Inscribed 'Vasarely' at bottom and '0519 | "BAYNA" | 1964 59.5 x 59.5 | Vasarely' on back of mount
Gouache on hardboard square hung diagonally, sides of the square 23 1/2 x 23 1/2 (59.5 x 59.5); as hung, 33 x 33 (84 x 84)
Purchased from the artist through the Hanover Gallery (Knapping Fund) 1965
Exh: Vasarely, Hanover Gallery, London, May-June 1965 (20) as '0519 Bayna'
Repr: Michael Compton, Optical and Kinetic Art (London 1967), pl.10 in colour as '0519-Banya'
Vasarely's system of working with a plastic alphabet of standardised forms and colours known as 'Planetary Folklore' was formulated in the late 1950s and was at patented by him on 2 March 1959. As a starting-point forms such as circles, squares placed diagonally, rhomboids and ellipses were punched out of paper squares of a fixed range of colours, and could then be placed in squares of a different colour from which a corresponding shape had already been punched.
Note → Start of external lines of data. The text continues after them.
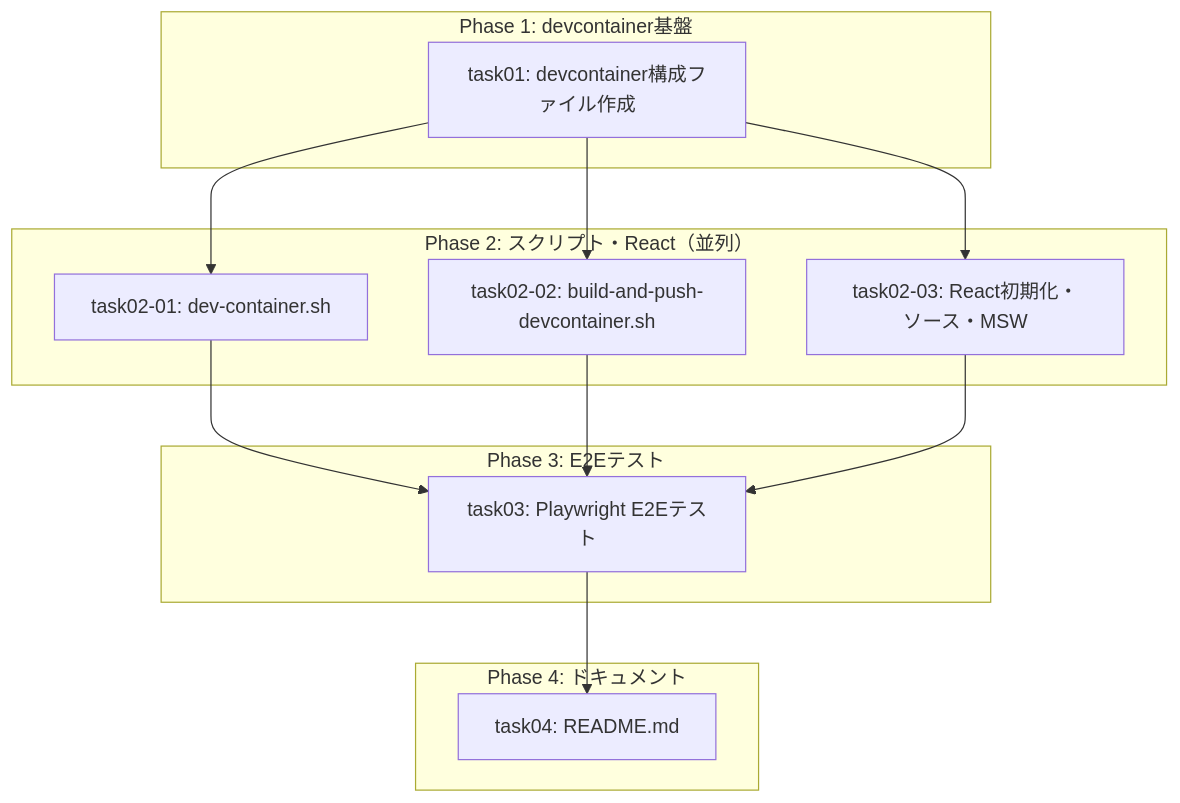
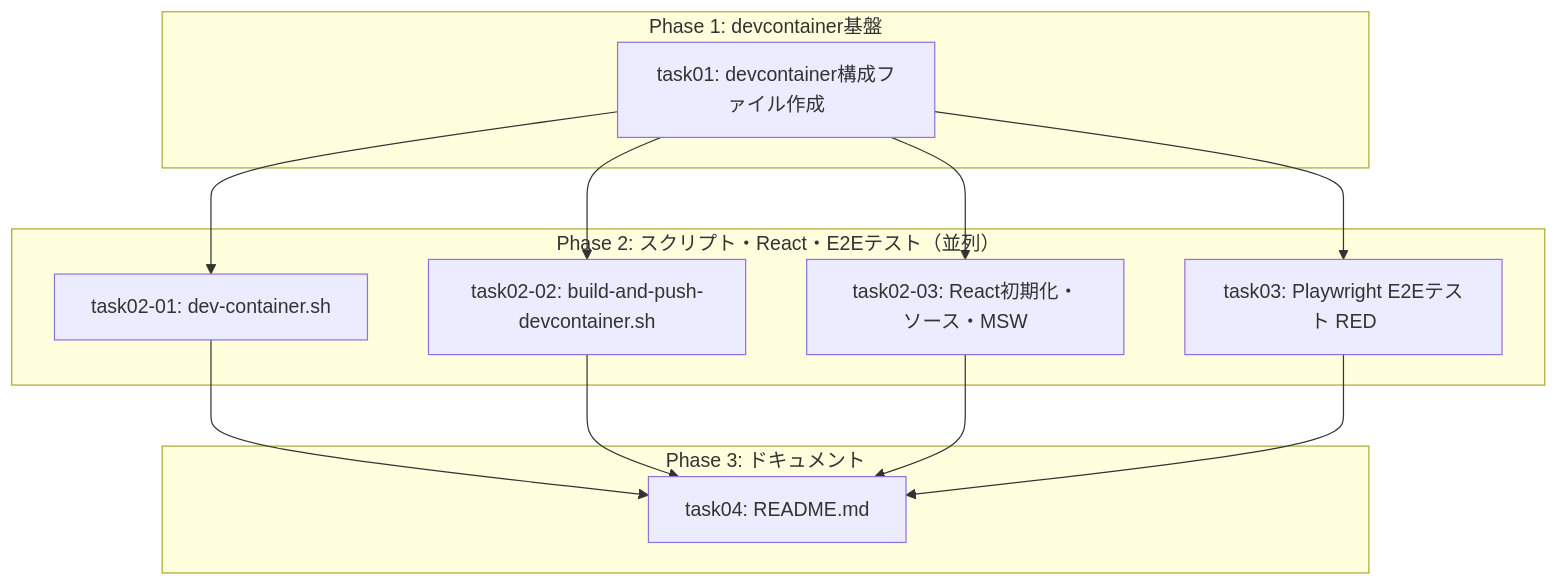
One commit to NagasakaH/dev-process changed the diagram in docs/web-design/plan/parent-agent-prompt.md. Above: the diagram before and after it, drawn with Mermaid. The commit also changed other lines of this file and 11 other files, not shown here.

````diff
--- a/docs/web-design/plan/parent-agent-prompt.md
+++ b/docs/web-design/plan/parent-agent-prompt.md
@@ -33,28 +33,26 @@
 ```mermaid
 graph TD
     subgraph "Phase 1: devcontainer基盤"
         task01[task01: devcontainer構成ファイル作成]
     end
 
-    subgraph "Phase 2: スクリプト・React（並列）"
+    subgraph "Phase 2: スクリプト・React・E2Eテスト（並列）"
         task02-01[task02-01: dev-container.sh]
         task02-02[task02-02: build-and-push-devcontainer.sh]
         task02-03[task02-03: React初期化・ソース・MSW]
+        task03[task03: Playwright E2Eテスト RED]
     end
 
-    subgraph "Phase 3: E2Eテスト"
-        task03[task03: Playwright E2Eテスト]
-    end
-
-    subgraph "Phase 4: ドキュメント"
+    subgraph "Phase 3: ドキュメント"
         task04[task04: README.md]
     end
 
     task01 --> task02-01
     task01 --> task02-02
     task01 --> task02-03
-    task02-01 --> task03
-    task02-02 --> task03
-    task02-03 --> task03
+    task01 --> task03
+    task02-01 --> task04
+    task02-02 --> task04
+    task02-03 --> task04
     task03 --> task04
 ```
````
This made possible a vast range of permutations within a compositional structure of uniform horizontal and vertical rows. These collages were then sometimes used as the basis for paintings, screenprints and so on.
The artist wrote on 6 October 1965: '"0519-BAYNA" is a permutational experiment and is a unique work. It is made up of plastic units and forms part of a comprehensive programme of research which I call "PLANETARY FOLKLORE". The number 0519 is a reference number, its title is taken from a small village in Hungary, a memory - no doubt - of Hungary's rich folklore.'
Ronald Alley, Catalogue of the Tate Gallery's Collection of Modern Art other than Works by British Artists, Tate Gallery and Sotheby Parke-Bernet, London 1981, pp.745-6, reproduced p.745